none of the professors in my department are active in those areas, so
it's tricky to get specific info about top researchers, top
departments, top journals, etc. in those areas.
I suggest trying to talk to faculty in your department anyway; at the very least, they should be able to point you in the right direction, or where to start looking.
Even in the (very unlikely) event that the faculty at your school aren't very helpful with your direct task of identifying researchers in your areas of interest, they should be able to help you start using Google (or whatever your favorite search engine is) to identify key papers to read, and, more importantly, to track down where the research that you are interested in doing is being done.
If you have several faculty in your department to choose from, talk to the ones that are "research active": they will know how to help you perfect your search skills.
To supplement any useful tidbits that come out of discussions with faculty at your school, let me also add:
As an undergraduate student, you may not have had a chance to start reading papers in your areas of interest; that's OK. If that is the case, then you can start looking for papers by searching some key words related to your interests on Google Scholar, for example.
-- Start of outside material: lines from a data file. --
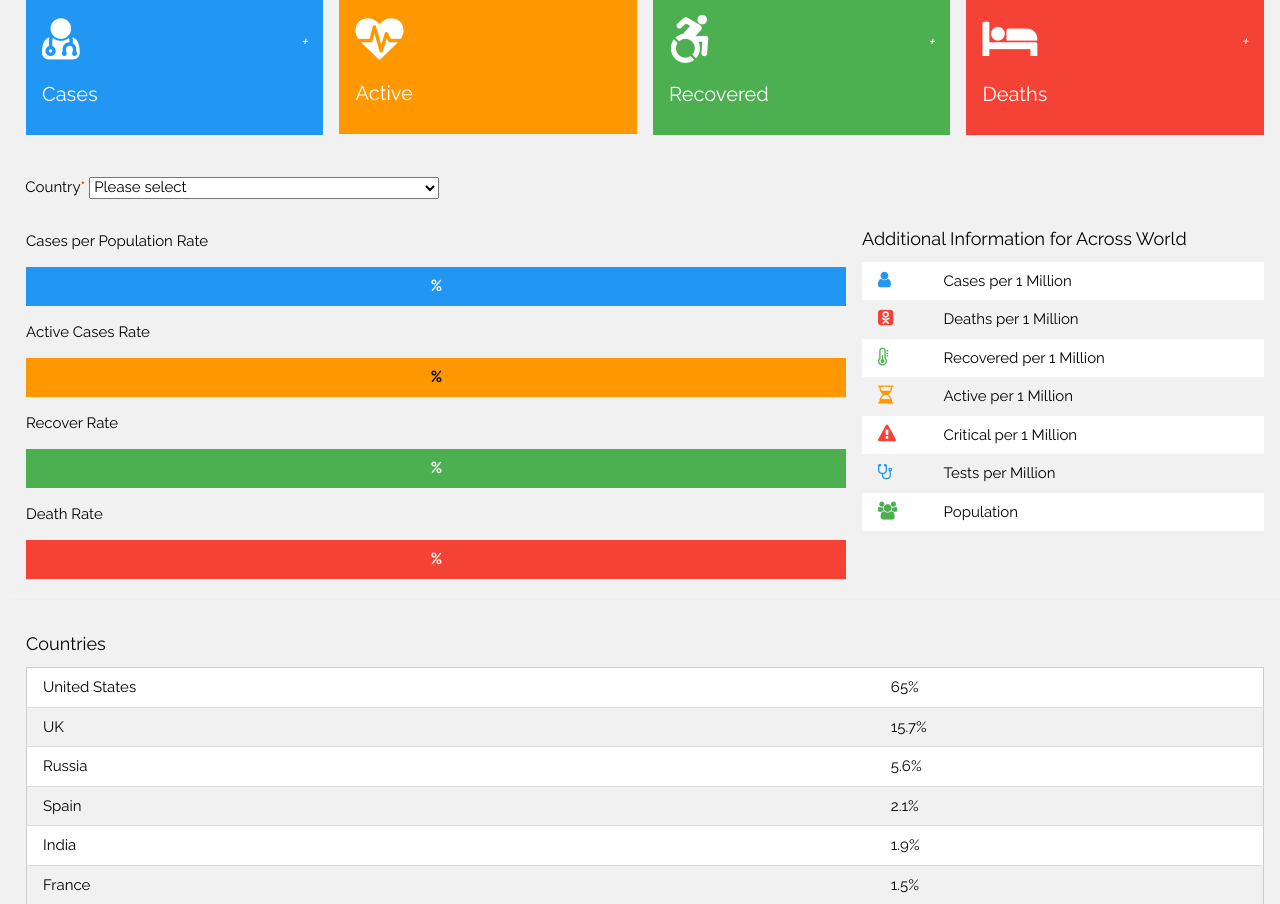
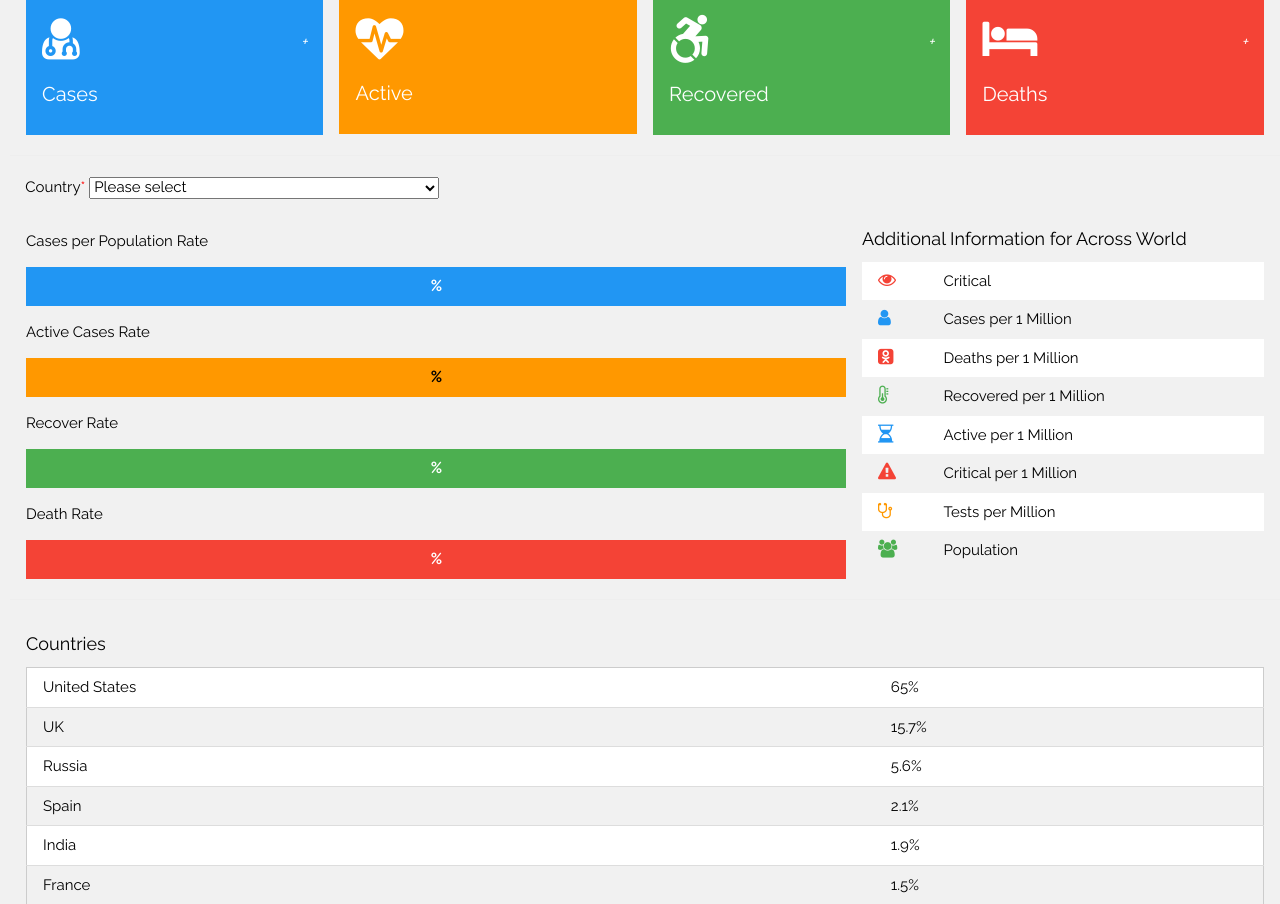
Before and after one commit to ksranjith786/covid19, a Flask app: page /country in a window 1280 px wide. Shown: the part 140-1044 px from the top of the page. Run offline with Flask 2, Linux system fonts and the light colour scheme; data that the repository does not hold is empty.

Commit message:
added critical cases in additional info

```diff
--- a/templates/index.html
+++ b/templates/index.html
@@ -382,6 +382,11 @@
                     <h5>Additional Information for {{countryName}}</h5>
                     <table class="w3-table w3-striped w3-white">
                         <tr>
+                            <td><i class="fa fa-eye w3-text-red w3-large"></i></td>
+                            <td>Critical</td>
+                            <td><i>{{critical}}</i></td>
+                        </tr>
+                        <tr>
                             <td><i class="fa fa-user w3-text-blue w3-large"></i></td>
                             <td>Cases per 1 Million</td>
                             <td><i>{{casesPerOneMillion}}</i></td>
@@ -397,7 +402,7 @@
                             <td><i>{{recoveredPerOneMillion}}</i></td>
                         </tr>
                         <tr>
-                            <td><i class="	fa fa-hourglass-half w3-text-orange w3-large"></i></td>
+                            <td><i class="	fa fa-hourglass-half w3-text-blue w3-large"></i></td>
                             <td>Active per 1 Million</td>
                             <td><i>{{activePerOneMillion}}</i></td>
                         </tr>
@@ -407,7 +412,7 @@
                             <td><i>{{criticalPerOneMillion}}</i></td>
                         </tr>
                         <tr>
-                            <td><i class="fa fa-stethoscope w3-text-blue w3-large"></i></td>
+                            <td><i class="fa fa-stethoscope w3-text-orange w3-large"></i></td>
                             <td>Tests per Million</td>
                             <td><i>{{testsPerOneMillion}}</i></td>
                         </tr>
```
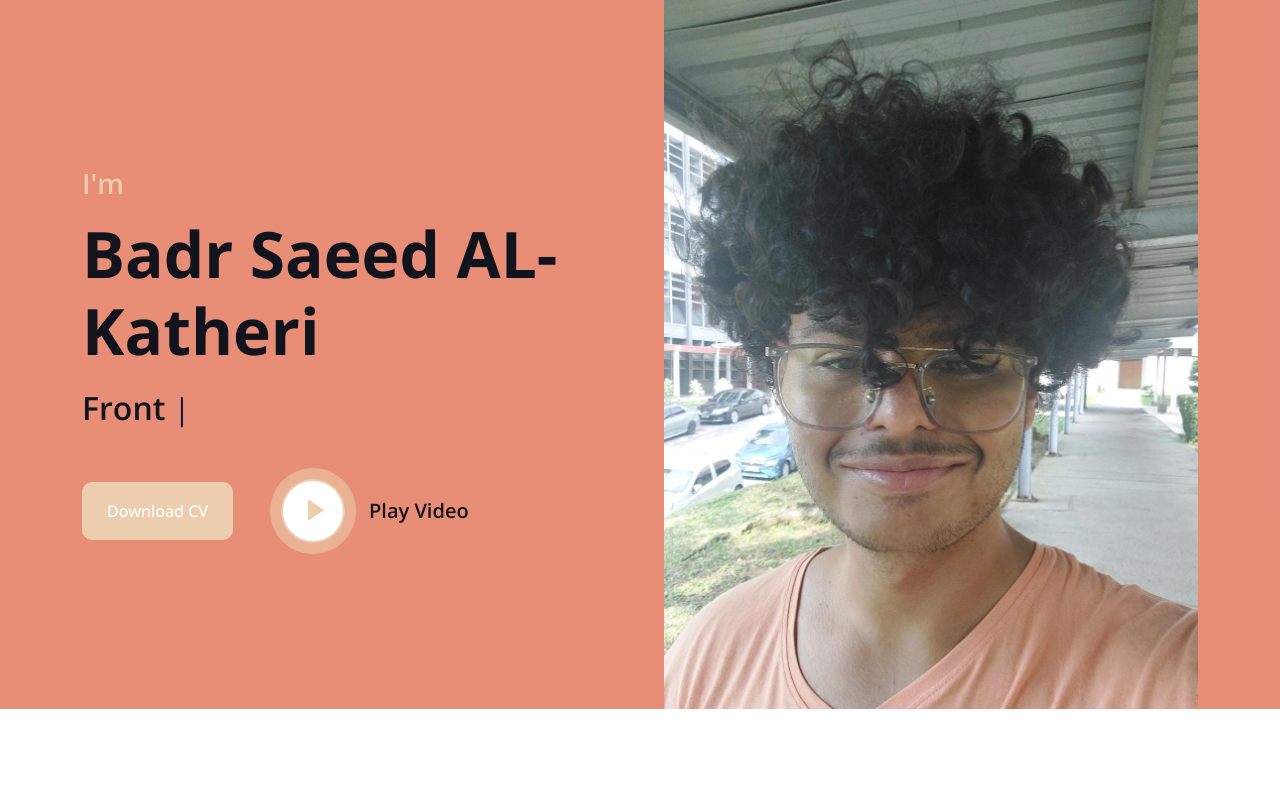
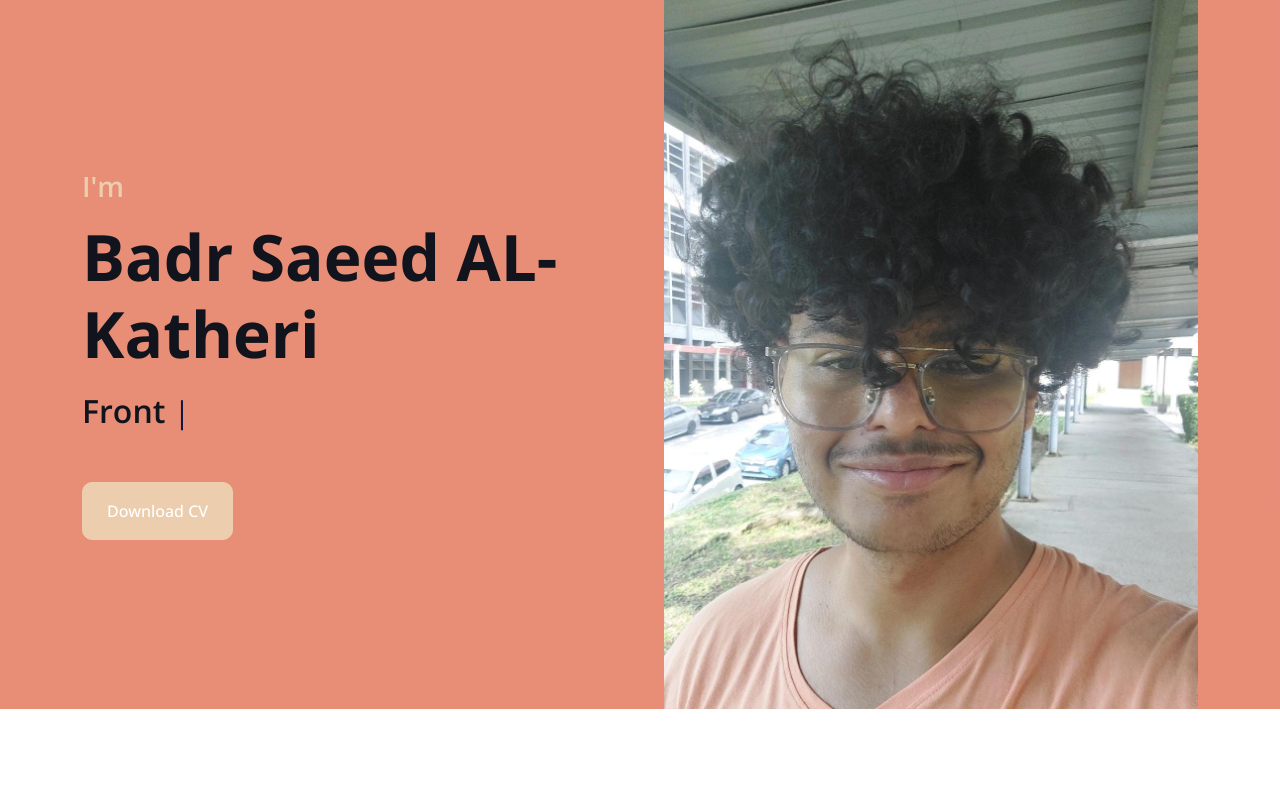
Before and after one commit to KrbH444/Portfolio, a plain HTML site: page index.html in a window 1280 px wide. Shown: the top 800 px of the page. Drawn offline with nearby package versions, Linux system fonts and the light colour scheme.

Commit message:
Update index.html

```diff
--- a/index.html
+++ b/index.html
@@ -78,10 +78,6 @@
                     <div class="typed-text d-none">AI Specialist, Web Developer, Front End Developer, Data Analyst</div>
                     <div class="d-flex align-items-center pt-5">
                         <a href="img/BADR SAEED SALEH AL-KATHERI CV 2.pdf" class="btn btn-primary py-3 px-4 me-5">Download CV</a>
-                        <button type="button" class="btn-play" data-bs-toggle="modal" data-src="https://www.youtube.com/embed/DWRcNpR6Kdc" data-bs-target="#videoModal">
-                            <span></span>
-                        </button>
-                        <h5 class="ms-4 mb-0 d-none d-sm-block">Play Video</h5>
                     </div>
                 </div>
                 <div class="col-lg-6">
```
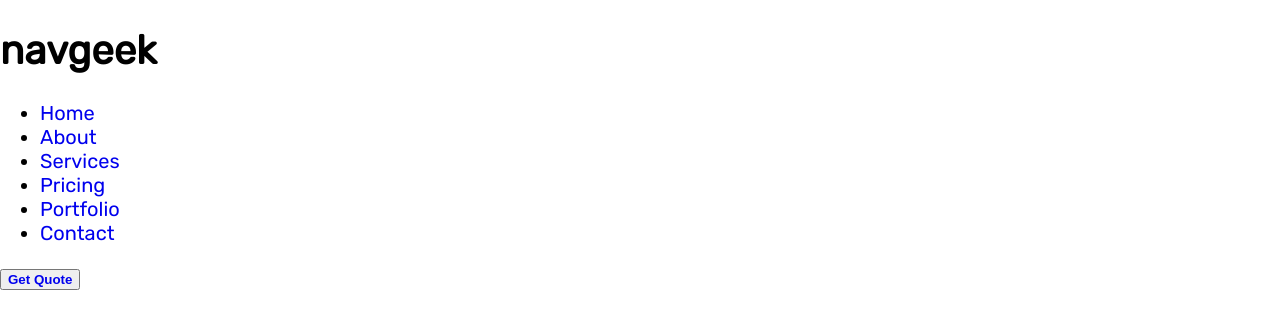
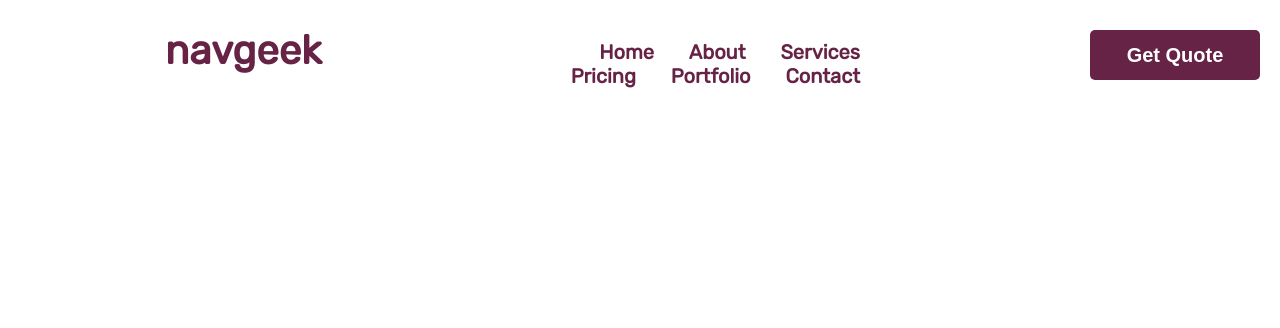
Before and after one commit to arnaudgerry/portfolio, a plain HTML site: page index.html in a window 1280 px wide. Drawn offline with Linux system fonts and the light colour scheme.

Commit message:
st: styled navbar

```diff
--- a/css/styles.css
+++ b/css/styles.css
@@ -8,3 +8,65 @@ body {
 a:link {
     text-decoration: none;
 }
+
+.navbar {
+    height: 65px;
+    width: 75%;
+    margin: auto;
+    display: flex;
+    flex-direction: row;
+    /*border: 2px solid red;*/
+}
+
+.navbar #logo {
+    color: #662346;
+    margin-left: 5px;
+}
+
+.nav ul {
+    text-align: right;
+}
+
+.nav > ul > li {
+    display: inline-block;
+    position: relative;
+    margin-right: 30px;
+    font-weight: bold;
+    top: 20px;
+    right: -190px;
+}
+
+.nav > ul > li a {
+    color: #662346;
+}
+
+.nav > ul > li a:hover {
+    color: slategray;
+
+}
+
+.getbtn {
+    position: relative;
+    top: 30px;
+    left: 140px;
+    margin-left: 250px;
+}
+
+#quotebtn, #startbtn {
+    width: 170px;
+    height: 50px;
+    background-color: #662346;
+    border-radius: 5px 5px;
+    border: #662346;
+}
+
+#quotebtn a,
+#startbtn a {
+    color: white;
+    font-size: 20px;
+}
+
+#quotebtn:hover,
+#startbtn:hover {
+    background-color: slategray;
+}
```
From there, you can get an idea of who the lead researchers in your subfield are, and which researchers are citing certain papers you find interesting. Keep track of the author names: read the affiliation information in the paper or use Google to figure out where these folks are.
You can also try searching the web for research groups that are doing the kinds of research you find interesting. For example, if you are in the states (where institutions are on the .edu domain), you could do a Google search for
"high-speed PLL design" research site:edu
and you would obviously change the "high-speed PLL design" search term to something that interests you.
Using variants of the above Google search strategy, I have found a lot of research groups (and their PIs, postdocs, etc.) that are doing the kinds of research that I've wanted to come up to speed on.